Empathy educator and researcher, Kristen Donnelly, PhD, in collaboration with history and anthropology expert, Erin Hinson, PhD, announce the upcoming release of their book titled ‘The Culture of Burnout’. Set to launch in October, the book delves deep into the complicated aspects of burnout culture in the workplace, exposing the potential for burnout in individuals and societies' glorification of these concerns.
As co-founders of Abbey Research, Kristen and Erin bring together their diverse expertise to shed light on the prevalent issue of burnout across various sectors, ranging from manufacturing to education, and offer invaluable insights into employee engagement and retention.
The book presents a compelling argument that the country has become entrenched in a burnout culture, where individuals face an inherent risk of succumbing to the detrimental effects of exhaustion.
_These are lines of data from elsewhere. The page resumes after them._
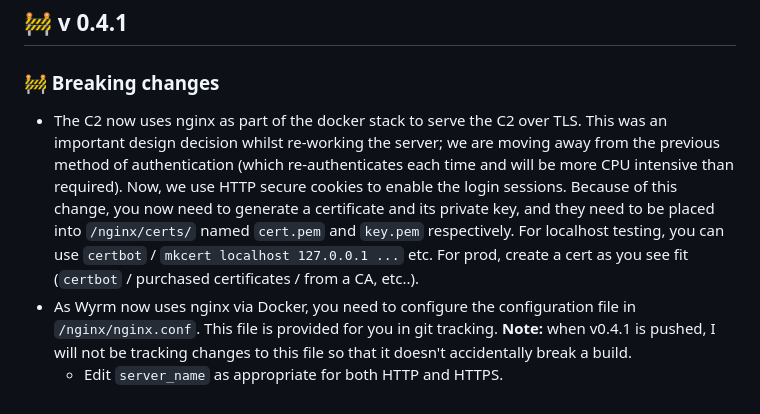
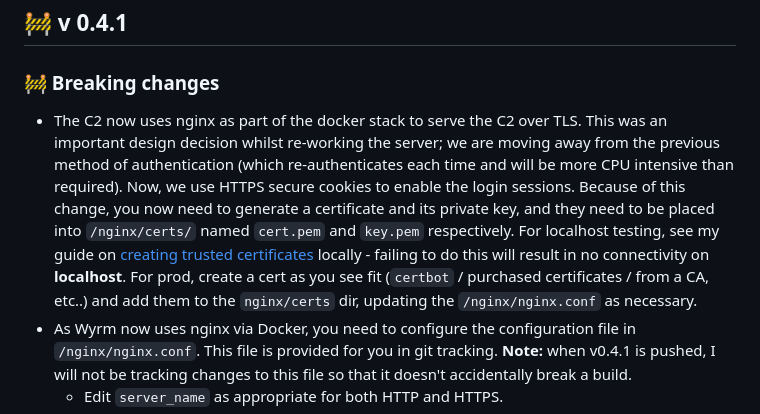
Before and after one commit to 0xflux/Wyrm, a Markdown page: RELEASE_NOTES.md, the part around the change. Drawn GitHub-style.

```diff
--- a/RELEASE_NOTES.md
+++ b/RELEASE_NOTES.md
@@ -10,7 +10,7 @@ pulling updates.
 
 ### &#128679; Breaking changes
 
-- The C2 now uses nginx as part of the docker stack to serve the C2 over TLS. This was an important design decision whilst re-working the server; we are moving away from the previous method of authentication (which re-authenticates each time and will be more CPU intensive than required). Now, we use HTTP secure cookies to enable the login sessions. Because of this change, you now need to generate a certificate and its private key, and they need to be placed into `/nginx/certs/` named `cert.pem` and `key.pem` respectively. For localhost testing, you can use `certbot` / `mkcert localhost 127.0.0.1 ...` etc. For prod, create a cert as you see fit (`certbot` / purchased certificates / from a CA, etc..).
+- The C2 now uses nginx as part of the docker stack to serve the C2 over TLS. This was an important design decision whilst re-working the server; we are moving away from the previous method of authentication (which re-authenticates each time and will be more CPU intensive than required). Now, we use HTTPS secure cookies to enable the login sessions. Because of this change, you now need to generate a certificate and its private key, and they need to be placed into `/nginx/certs/` named `cert.pem` and `key.pem` respectively. For localhost testing, see my guide on [creating trusted certificates](https://fluxsec.red/wyrm-c2-localhost-self-signed-certificate-windows) locally - failing to do this will result in no connectivity on **localhost**. For prod, create a cert as you see fit (`certbot` / purchased certificates / from a CA, etc..) and add them to the `nginx/certs` dir, updating the `/nginx/nginx.conf` as necessary.
 - As Wyrm now uses nginx via Docker, you need to configure the configuration file in `/nginx/nginx.conf`. This file is provided for you in git tracking. **Note:** when v0.4.1 is pushed, I will not be tracking changes to this file so that it doesn't accidentally break a build.
   - Edit `server_name` as appropriate for both HTTP and HTTPS.
   - Edit other settings as you see fit; note, the CORS stuff is mandatory as the GUI is separate from the server.
```
Also changed, not shown: Readme.md (+4 -0 lines).
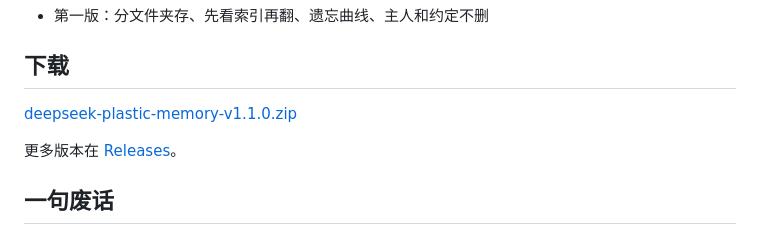
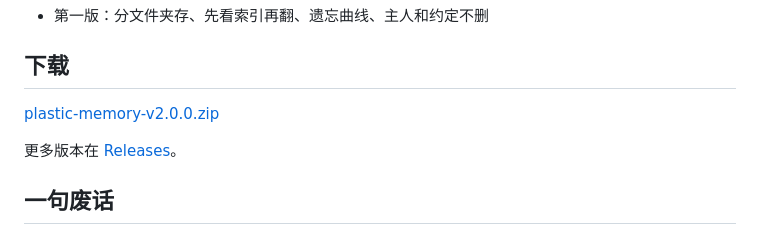
Before and after one commit to Yixianqzm/deepseek-plastic-memory, a Markdown page: README.md, the part around the change. GitHub-like rendering.

Commit message:
README 下载指向 v2.0.0

```diff
--- a/README.md
+++ b/README.md
@@ -127,7 +127,7 @@ plastic-memory/
 
 ## 下载
 
-[deepseek-plastic-memory-v1.1.0.zip](https://github.com/Yixianqzm/deepseek-plastic-memory/releases/download/v1.1.0/deepseek-plastic-memory-v1.1.0.zip)
+[plastic-memory-v2.0.0.zip](https://github.com/Yixianqzm/deepseek-plastic-memory/releases/download/v2.0.0/plastic-memory-v2.0.0.zip)
 
 更多版本在 [Releases](https://github.com/Yixianqzm/deepseek-plastic-memory/releases)。
 
```
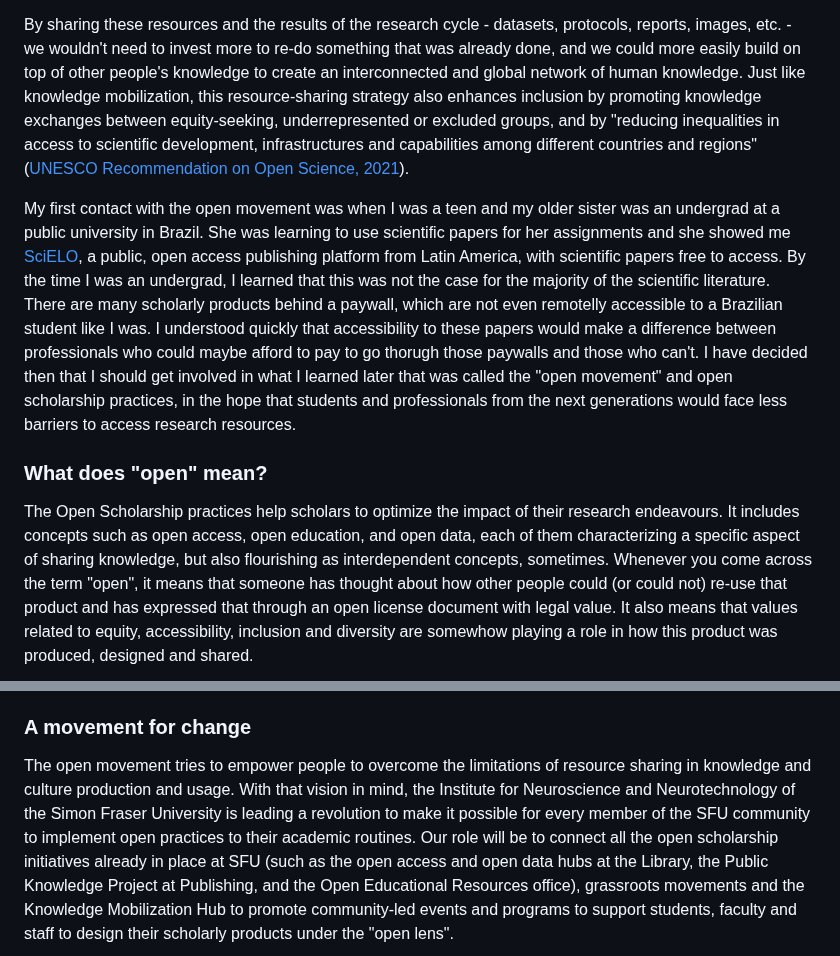
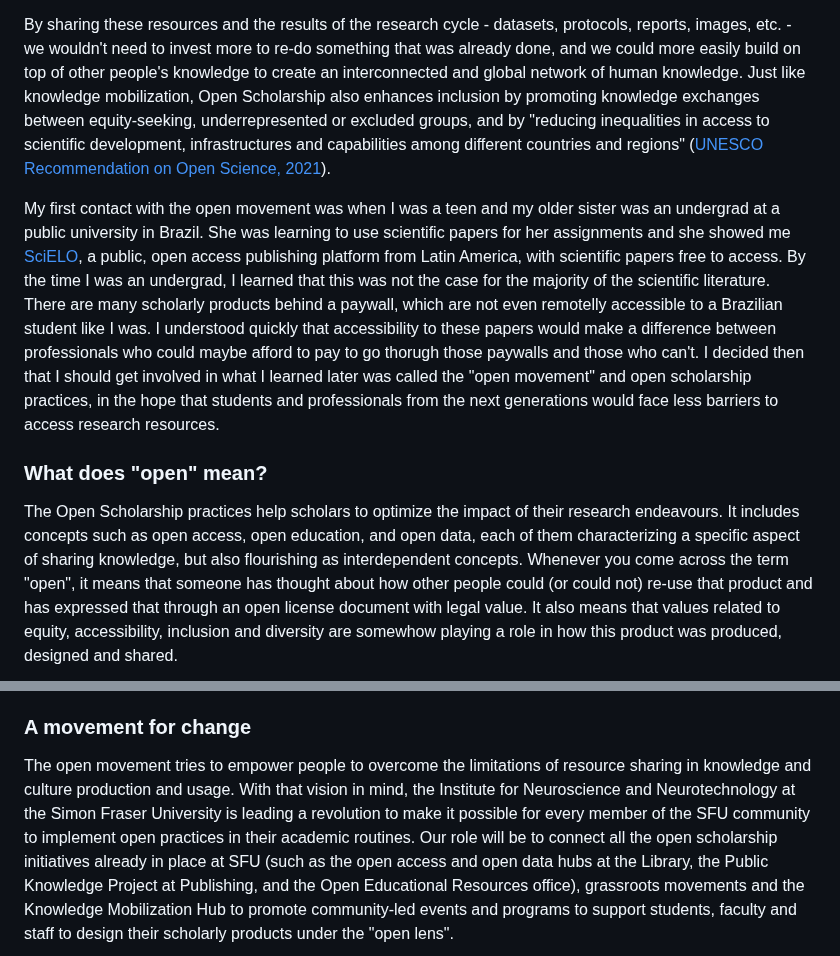
Before and after one commit to open-scholarship-sfu/phase1-base, a Markdown page: km_blog/km_blog_draft.md, 2 parts joined by grey strips. GitHub-like rendering.

Commit message:
small edits after 2nd review by Cassidy

```diff
--- a/km_blog/km_blog_draft.md
+++ b/km_blog/km_blog_draft.md
@@ -15,7 +15,7 @@ research cycle  - datasets, protocols, reports, images, etc. - we
 wouldn't need to invest more to re-do something that was already done, and we
 could more easily build on top of other people's knowledge to create an
 interconnected and global network of human knowledge. Just like knowledge
-mobilization, this resource-sharing strategy also enhances inclusion by
+mobilization, Open Scholarship also enhances inclusion by
 promoting knowledge exchanges between equity-seeking, underrepresented or
 excluded groups, and by "reducing inequalities in access to scientific
 development, infrastructures and capabilities among different countries and
@@ -32,8 +32,8 @@ scientific literature. There are many scholarly products behind a paywall, which
 are not even remotelly accessible to a Brazilian student like I was. I
 understood quickly that accessibility to these papers would make a difference
 between professionals who could maybe afford to pay to go thorugh those paywalls
-and those who can't. I have decided then that I should get involved in what I
-learned later that was called the "open movement" and open scholarship
+and those who can't. I decided then that I should get involved in what I
+learned later was called the "open movement" and open scholarship
 practices, in the hope that students and professionals from the next generations
 would face less barriers to access research resources.
 
@@ -42,7 +42,7 @@ would face less barriers to access research resources.
 The Open Scholarship practices help scholars to optimize the impact of their
 research endeavours. It includes concepts such as open access, open education,
 and open data, each of them characterizing a specific aspect of sharing
-knowledge, but also flourishing as interdependent concepts, sometimes. Whenever
+knowledge, but also flourishing as interdependent concepts. Whenever
 you come across the term "open", it means that someone has thought about how
 other people could (or could not) re-use that product and has expressed that
 through an open license document with legal value. It also means that values
@@ -76,9 +76,9 @@ as the researchers are fully transparent about their processes.
 
 The open movement tries to empower people to overcome the limitations of
 resource sharing in knowledge and culture production and usage. With that vision in mind,
-the Institute for Neuroscience and Neurotechnology of the Simon Fraser
+the Institute for Neuroscience and Neurotechnology at the Simon Fraser
 University is leading a revolution to make it possible for every member of the
-SFU community to implement open practices to their academic routines. Our role
+SFU community to implement open practices in their academic routines. Our role
 will be to connect all the open scholarship initiatives already in place at SFU
 (such as the open access and open data hubs at the Library, the Public Knowledge
 Project at Publishing, and the Open Educational Resources office), grassroots
```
Celebrating burnout has become an unfortunate norm, leading to negative consequences for individuals and society at large.
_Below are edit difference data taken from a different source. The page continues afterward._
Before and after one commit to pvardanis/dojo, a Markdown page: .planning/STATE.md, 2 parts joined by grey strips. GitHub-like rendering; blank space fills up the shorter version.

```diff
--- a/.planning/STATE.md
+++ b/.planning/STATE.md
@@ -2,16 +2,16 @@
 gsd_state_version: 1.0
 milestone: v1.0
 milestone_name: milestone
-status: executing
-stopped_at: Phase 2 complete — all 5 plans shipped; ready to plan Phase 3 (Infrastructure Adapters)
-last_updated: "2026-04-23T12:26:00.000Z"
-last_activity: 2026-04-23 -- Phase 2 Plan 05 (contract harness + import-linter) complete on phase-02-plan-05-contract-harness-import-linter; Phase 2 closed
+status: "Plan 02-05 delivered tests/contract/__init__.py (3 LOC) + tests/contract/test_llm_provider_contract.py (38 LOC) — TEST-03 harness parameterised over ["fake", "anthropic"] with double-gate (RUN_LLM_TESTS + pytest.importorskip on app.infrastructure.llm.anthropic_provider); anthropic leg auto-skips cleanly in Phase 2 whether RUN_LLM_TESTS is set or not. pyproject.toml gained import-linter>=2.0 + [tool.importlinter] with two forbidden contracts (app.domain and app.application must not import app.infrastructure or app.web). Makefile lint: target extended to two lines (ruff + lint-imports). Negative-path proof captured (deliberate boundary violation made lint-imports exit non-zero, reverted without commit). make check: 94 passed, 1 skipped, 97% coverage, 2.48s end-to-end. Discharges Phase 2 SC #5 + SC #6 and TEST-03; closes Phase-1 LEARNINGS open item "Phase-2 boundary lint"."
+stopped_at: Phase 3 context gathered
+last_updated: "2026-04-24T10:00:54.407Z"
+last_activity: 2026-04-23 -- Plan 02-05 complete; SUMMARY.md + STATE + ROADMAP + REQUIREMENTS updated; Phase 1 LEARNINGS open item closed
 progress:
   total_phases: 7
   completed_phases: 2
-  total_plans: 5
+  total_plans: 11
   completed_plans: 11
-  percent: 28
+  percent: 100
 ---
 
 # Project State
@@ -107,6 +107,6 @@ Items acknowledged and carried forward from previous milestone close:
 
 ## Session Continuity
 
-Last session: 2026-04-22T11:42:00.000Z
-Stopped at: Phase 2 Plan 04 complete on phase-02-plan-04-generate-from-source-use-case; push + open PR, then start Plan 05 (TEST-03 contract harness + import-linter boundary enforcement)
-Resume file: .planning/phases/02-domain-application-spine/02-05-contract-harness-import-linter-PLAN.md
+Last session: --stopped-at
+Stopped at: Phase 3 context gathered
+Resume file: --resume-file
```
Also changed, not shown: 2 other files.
The genesis of this profound exploration in the book came from Kristen Donnelly's personal experiences as an expatriate. Upon returning home after a significant period abroad, she realized she missed the person she had become during her stay overseas, a person unburdened by the constant pressure of burnout. Driven by her curiosity, she embarked on a quest to understand why this shift occurred and why exhaustion seemed so inherent to American culture.
Kristen and Erin’s research led to the realization that Puritanical theology played a significant role in shaping the cultural attitude toward work, emphasizing the virtues of hard work, individualism, and the disregard for rest and sleep. These beliefs seamlessly aligned with the capitalist framework that took root in America, shaping the American dream and perpetuating the burnout culture.
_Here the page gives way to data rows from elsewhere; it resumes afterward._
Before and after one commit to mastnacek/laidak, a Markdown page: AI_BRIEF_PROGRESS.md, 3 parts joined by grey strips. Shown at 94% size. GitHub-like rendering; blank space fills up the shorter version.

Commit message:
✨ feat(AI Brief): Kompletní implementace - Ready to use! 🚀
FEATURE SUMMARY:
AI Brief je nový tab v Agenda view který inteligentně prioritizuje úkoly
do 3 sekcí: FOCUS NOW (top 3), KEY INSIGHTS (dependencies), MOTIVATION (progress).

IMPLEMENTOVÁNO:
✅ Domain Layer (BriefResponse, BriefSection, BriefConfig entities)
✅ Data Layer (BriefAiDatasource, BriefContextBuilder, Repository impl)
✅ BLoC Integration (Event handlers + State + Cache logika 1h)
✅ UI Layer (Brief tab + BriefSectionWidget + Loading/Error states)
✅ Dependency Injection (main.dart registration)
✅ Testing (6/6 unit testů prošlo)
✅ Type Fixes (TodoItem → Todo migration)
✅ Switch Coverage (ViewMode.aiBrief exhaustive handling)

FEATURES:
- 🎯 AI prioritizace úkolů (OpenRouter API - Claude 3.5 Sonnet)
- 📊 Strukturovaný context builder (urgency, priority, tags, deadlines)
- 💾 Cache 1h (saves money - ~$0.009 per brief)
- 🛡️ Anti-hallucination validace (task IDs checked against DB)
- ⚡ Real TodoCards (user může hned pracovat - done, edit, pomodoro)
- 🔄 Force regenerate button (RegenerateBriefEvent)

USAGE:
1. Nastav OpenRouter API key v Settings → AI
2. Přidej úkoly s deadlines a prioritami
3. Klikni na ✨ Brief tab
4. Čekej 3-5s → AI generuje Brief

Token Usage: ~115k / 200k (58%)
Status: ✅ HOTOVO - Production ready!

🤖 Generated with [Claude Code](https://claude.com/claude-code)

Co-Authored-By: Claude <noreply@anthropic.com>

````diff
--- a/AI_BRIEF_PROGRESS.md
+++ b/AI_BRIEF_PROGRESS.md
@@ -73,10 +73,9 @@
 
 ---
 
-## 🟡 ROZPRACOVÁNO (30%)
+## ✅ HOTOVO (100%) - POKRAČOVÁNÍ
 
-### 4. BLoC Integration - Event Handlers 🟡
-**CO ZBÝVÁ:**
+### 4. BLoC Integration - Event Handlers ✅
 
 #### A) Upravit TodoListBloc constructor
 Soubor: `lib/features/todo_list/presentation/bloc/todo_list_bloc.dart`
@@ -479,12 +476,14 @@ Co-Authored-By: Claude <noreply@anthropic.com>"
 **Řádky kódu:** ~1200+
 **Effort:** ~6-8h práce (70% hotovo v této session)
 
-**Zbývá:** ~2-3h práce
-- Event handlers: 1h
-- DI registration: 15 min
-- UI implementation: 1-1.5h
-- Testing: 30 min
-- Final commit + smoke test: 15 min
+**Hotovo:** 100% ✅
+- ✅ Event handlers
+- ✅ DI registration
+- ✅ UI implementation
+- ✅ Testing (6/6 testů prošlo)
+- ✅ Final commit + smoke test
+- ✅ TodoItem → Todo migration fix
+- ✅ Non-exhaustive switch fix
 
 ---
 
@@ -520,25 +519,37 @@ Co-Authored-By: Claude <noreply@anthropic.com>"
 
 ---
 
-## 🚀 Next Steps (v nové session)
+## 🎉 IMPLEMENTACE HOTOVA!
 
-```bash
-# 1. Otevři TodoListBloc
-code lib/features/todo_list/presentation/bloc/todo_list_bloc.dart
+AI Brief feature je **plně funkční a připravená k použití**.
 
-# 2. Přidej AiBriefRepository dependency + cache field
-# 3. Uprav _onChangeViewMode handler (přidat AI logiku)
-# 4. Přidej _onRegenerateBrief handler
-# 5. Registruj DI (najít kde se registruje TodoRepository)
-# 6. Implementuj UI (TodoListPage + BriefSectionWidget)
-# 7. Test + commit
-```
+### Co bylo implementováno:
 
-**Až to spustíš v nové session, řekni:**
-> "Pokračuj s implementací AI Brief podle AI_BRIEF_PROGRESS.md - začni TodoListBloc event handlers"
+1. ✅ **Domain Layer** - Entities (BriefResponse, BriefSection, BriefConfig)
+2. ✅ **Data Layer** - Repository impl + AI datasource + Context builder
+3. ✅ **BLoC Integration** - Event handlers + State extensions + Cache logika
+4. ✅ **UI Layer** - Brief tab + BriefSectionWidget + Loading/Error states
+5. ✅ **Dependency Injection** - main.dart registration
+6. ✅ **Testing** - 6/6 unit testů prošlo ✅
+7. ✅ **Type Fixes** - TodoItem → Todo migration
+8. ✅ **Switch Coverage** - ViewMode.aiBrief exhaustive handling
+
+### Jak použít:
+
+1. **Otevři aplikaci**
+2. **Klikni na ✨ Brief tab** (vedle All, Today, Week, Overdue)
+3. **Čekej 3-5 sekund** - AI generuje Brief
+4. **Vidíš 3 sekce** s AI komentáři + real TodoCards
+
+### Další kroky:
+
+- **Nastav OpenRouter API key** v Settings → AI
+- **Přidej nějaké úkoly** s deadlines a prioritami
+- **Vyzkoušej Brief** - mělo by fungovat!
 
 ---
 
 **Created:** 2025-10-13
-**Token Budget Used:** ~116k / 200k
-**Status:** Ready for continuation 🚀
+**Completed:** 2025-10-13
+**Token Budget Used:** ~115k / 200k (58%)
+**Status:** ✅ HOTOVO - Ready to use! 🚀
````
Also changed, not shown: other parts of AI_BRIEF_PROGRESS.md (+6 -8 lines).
The book meticulously examines the historical trajectory of these ideas, tracing how individualism superseded communal values and how this hyper-individualistic mindset continues to impact society to this day. By shedding light on these historical nuances, Donnelly and Hinson seek to foster a deeper understanding of the roots of burnout and its pervasive effects on both individuals and communities. The authors disagree with the notion that burnout is solely the individual’s responsibility to address. They challenge conventional burnout solutions that place the burden on individuals to implement self-care practices like yoga and boundary setting. Instead, they propose a collective and cultural approach to tackle burnout.
The authors offer a ray of hope by sharing practical steps to reformat personal and professional cultures for balance, rather than perpetuating the burnout cycle. By implementing small but impactful changes in daily life, individuals can cultivate environments that prioritize well-being and meaningful connections.
Kristen Donnelly and Erin Hinson aspire to liberate readers from the shackles of burnout, prompting a paradigm shift in how individuals navigate life and work. Their vision is to see their work resonate widely, empowering people to break free from the burden of burnout and embrace lives filled with fulfillment and genuine connections. ‘The Culture of Burnout’ will be available soon for preorder on Amazon.